Candice Holdsworth opts for offence over mediocrity during Banned Book Week
02 Oct 09

This is a guest post by Candice Holdsworth

As part of its annual Banned Books awareness week, the American Library Association this week held a number of events promoting the right to free expression within the literary arts. Looking through the list of Frequently Challenged Books, it would seem that even in the 21st century, in seemingly liberal societies, intolerance remains prevalent and many authors are still threatened with censorship of their work, particularly if it is deemed “offensive” by those with partisan perspectives.

The literary works of Philip Pullman, the second most challenged author of 2008, are opposed by those who feel their religious beliefs are under threat, accusing Pullman of an “anti-Christian” agenda and religious insensitivity. This is not the first time an author has had to face such a charge, Salman Rushdie being one of the most famous examples. He received widespread condemnation for his fourth novel The Satanic Verses as well as numerous death threats and a fatwa from Iran’s Ayatollah Ruhollah Khomeini calling for all good Muslims to kill Rushdie and his publishers.

In June 2007 on the BBC’s Question Time, Baroness Shirley Williams answered the first question of the programme: should Rushdie have received a knighthood considering his seemingly “troubled relationship” with Muslims worldwide? Williams responded with the opinion that it was “a mistake”, “not very clever”, and that Rushdie had “offended Muslims in a deep and powerful way”. She went on to say that the police protection afforded him under threat of death was “a waste of taxpayers money”. Fellow panelist Christopher Hitchens countered by saying that Williams’s statement was “contemptible” and “what better way was there to spend taxpayer’s money than in the interest of freedom of expression?” (Watch here)

Hitchens’s argument was more persuasive, and not just in terms of free speech. There is also a case for preserving the quality of contemporary literature. In an environment where publishers’ main concern is not to cause offense, only the most anodyne literature can survive. Artistic expression can never advance, if we prioritise politeness over and above creativity and originality. Truly great literature speaks honestly and openly, and often controversially.

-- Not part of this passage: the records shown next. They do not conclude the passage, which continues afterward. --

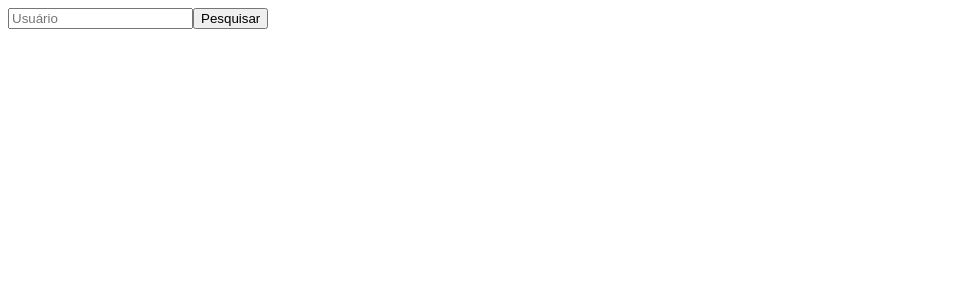
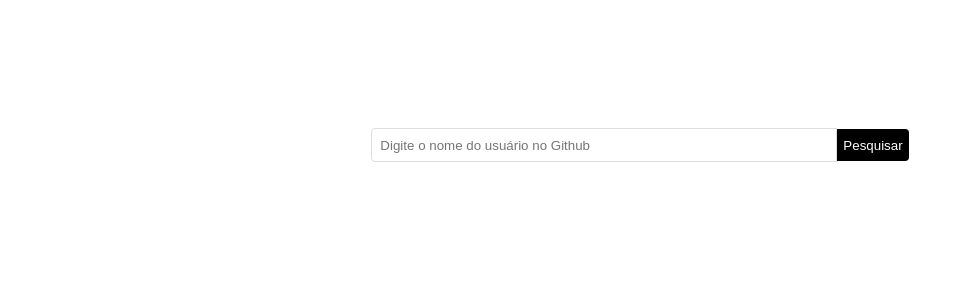
Before and after one commit to rlima-nogueira/gamagit, a React (Create React App) app: page / in a window 1280 px wide. Shown: the top 300 px of the page, without its empty margins (0-964 px from the left). Built offline with nearby package versions, Linux system fonts and the light colour scheme.

Commit message:
'ajustes'

```diff
--- a/package.json
+++ b/package.json
@@ -33,5 +33,9 @@
       "last 1 firefox version",
       "last 1 safari version"
     ]
-  }
+  },
+  "main": "index.js",
+  "repository": "https://github.com/rlima-nogueira/gamagit.git",
+  "author": "Rafaela Lima Nogueira <rn-15@hotmail.com>",
+  "license": "MIT"
 }
--- a/public/index.html
+++ b/public/index.html
@@ -2,7 +2,7 @@
 <html lang="en">
   <head>
     <meta charset="utf-8" />
-    <link rel="icon" href="%PUBLIC_URL%/favicon.ico" />
+    <link rel="icon" href="%PUBLIC_URL%/github.svg" />
     <meta name="viewport" content="width=device-width, initial-scale=1" />
     <meta name="theme-color" content="#000000" />
     <meta
@@ -13,7 +13,7 @@
 
     <link rel="manifest" href="%PUBLIC_URL%/manifest.json" />
 
-    <title>React App</title>
+    <title>Consulta Github</title>
   </head>
   <body>
     <noscript>You need to enable JavaScript to run this app.</noscript>
--- a/src/App.js
+++ b/src/App.js
@@ -1,5 +1,7 @@
 import React from 'react';
 import Routes from './routes';
+
+import './style.css';
 
 export default function App() {
 
--- a/src/pages/Home/index.js
+++ b/src/pages/Home/index.js
@@ -1,20 +1,43 @@
 import React, {useState} from 'react';
 import axios from 'axios';
+import * as S from './styled';
+import { useHistory } from 'react-router-dom';
+
 
 export default function App(props) {
-
+  const history = useHistory();
   const [usuario, setUsuario] = useState('');
 
+  // busca os dados dentro da api do github
   function handlePesquisa(){
-    axios.get(`https://api.github.com/users/${usuario}/repos`).then(response => console.log(response.data));
+    axios.get(`https://api.github.com/users/${usuario}/repos`).then(response => {
+      console.log(response.data)
+
+    const repositories = response.data;
+    const repositoriesName =[];
+
+  // entender mais como funciona o map
+    repositories.map((repository)=>{
+      // adiciona os repositorios ao array "repositoriesName"
+      return repositoriesName.push(repository.name);
+      history.push('/repositories');
+    });
+
+    //Guarda os repositórios por nome no local storage
+    localStorage.setItem('repositoriesName', JSON.stringify(repositoriesName));
+
+
+  });
+
   }
 
 
   return (
-    <>
-      <input className="usuarioInput" placeholder="Usuário"value={usuario} onChange={ e => setUsuario(e.target.value)}/>
-      <button type="button" onClick={handlePesquisa}>Pesquisar</button>
-    </>
+    <S.Container>
+      <S.Input className="usuarioInput" placeholder="Digite o nome do usuário no Github"value={usuario} onChange={ e => setUsuario(e.target.value)}/>
+
+      <S.Button type="button" onClick={handlePesquisa}>Pesquisar</S.Button>
+    </S.Container>
   );
 }
 
--- /dev/null
+++ b/src/pages/Home/styled.js
@@ -0,0 +1,49 @@
+import styled from 'styled-components';
+
+
+export const Container = styled.div`
+
+    width: 100vw;
+    heigh: 100vh;
+
+    display: flex;
+
+    align-items: center;
+    justify-content: center;
+
+    padding-top: 10%;
+`;
+
+
+
+export const Input = styled.input`
+    border: 1px solid #ddd;
+    width: 35vw;
+    height: 2rem;
+    border-radius: .25rem 0 0 .25rem;
+    padding: 0 .5rem;
+
+
+    &:focus,
+    &:active{
+        outline: none;
+        box-shadow: none;
+    }
+`;
+
+export const Button = styled.button`
+    height: 2rem;
+    border: 0;
+    background: #000;
+    font-weight: 500;
+    color: #fff;
+    border-radius: 0 .25rem .25rem 0;
+
+    cursor: pointer;
+
+    &:focus,
+    &:active{
+        outline: none;
+        box-shadow: none;
+    }
+`;
--- a/src/pages/Repositories/index.js
+++ b/src/pages/Repositories/index.js
@@ -1,24 +1,33 @@
-import React from 'react';
+import React, { useEffect, useState } from 'react';
 import * as S from './styled';
 
 
 export default function Repositories(){
+
+    const [repositories, setRepositories] = useState([ ]);
+
+
+    // busca os repositorios dentro do local store e joga dentro da variavel
+    useEffect(() => {
+        let repositoriesNames = localStorage.getItem('repositoriesName');
+        repositoriesNames = JSON.parse(repositoriesNames);
+        setRepositories(repositoriesNames);
+        // localStorage.clear();
+    }, []);
+
+
     return(
-    <>
+    <S.Container>
         <S.Title>Repositórios</S.Title>
-            <ul>
-                <li>Repositório 01</li>
-                <li>Repositório 02</li>
-                <li>Repositório 03</li>
-                <li>Repositório 04</li>
-                <li>Repositório 04</li>
-                <li>Repositório 05</li>
-                <li>Repositório 06</li>
-                <li>Repositório 07</li>
-                <li>Repositório 08</li>
-                <li>Repositório 09</li>
-                <li>Repositório 10</li>
-            </ul>
-    </>
+            <S.List>
+            {
+                repositories.map(repository => {
+                    return (
+                        <S.ListItem> Repositório:  { repository } </S.ListItem>
+                    )
+                })
+            }
+            </S.List>
+    </S.Container>
     );
 }
--- a/src/pages/Repositories/styled.js
+++ b/src/pages/Repositories/styled.js
@@ -1,3 +1,4 @@
+
 import styled from 'styled-components';
 
 export const Title = styled.h1`
@@ -5,4 +6,26 @@ export const Title = styled.h1`
     font-size: 2rem;
     font-family: sans-serif;
     color: #333;
-`
+`;
+
+export const List = styled.ul`
+    list-style: none;
+    padding: 0;
+    font-family: sans serif;
+`;
+
+export const ListItem = styled.li`
+    margin: .6rem auto;
+    background: #000;
+    color: #ffff;
+    padding: 1rem;
+    font-family: sans-serif;
+    width: 100%;
+`;
+
+export const Container = styled.div`
+    width: 100%;
+    max-width: 991px;
+    margin: 0 auto;
+
+`;
--- a/src/routes.js
+++ b/src/routes.js
@@ -9,11 +9,11 @@ export default function Routes(){
     return(
         <BrowserRouter>
             <Switch>
-                <Route patch='/' exact component = { Home } />
-                <Route patch='/repositories' component = { Repositories } />
+                <Route path='/' exact component = { Home } />
+                <Route path='/repositories' component = { Repositories } />
             </Switch>
         </BrowserRouter>
     )
 }
 
-//entender porque a rota de repositories não está funcionando.
+//ATENÇÃO NA HORA DE ESCREVER AS ROTAS, pois é PATH e não PATCH
--- /dev/null
+++ b/src/style.css
@@ -0,0 +1,6 @@
+html, body{
+    margin: 0;
+    padding: 0;
+    width: 100vw;
+    height: 100vh;
+}
```
Also changed, not shown: public/github.svg (added).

Or maybe, and perhaps more importantly, it articulates its own truth, which is too often oversimplified by those with self-interested agendas. All too often, those who oppose literature that causes offence end up legitimising mediocrity as well as intolerance.

A word to the unwise.
Torch every book.
Char every page.
Burn every word to ash.
Ideas are incombustible.
And therein lies your real fear.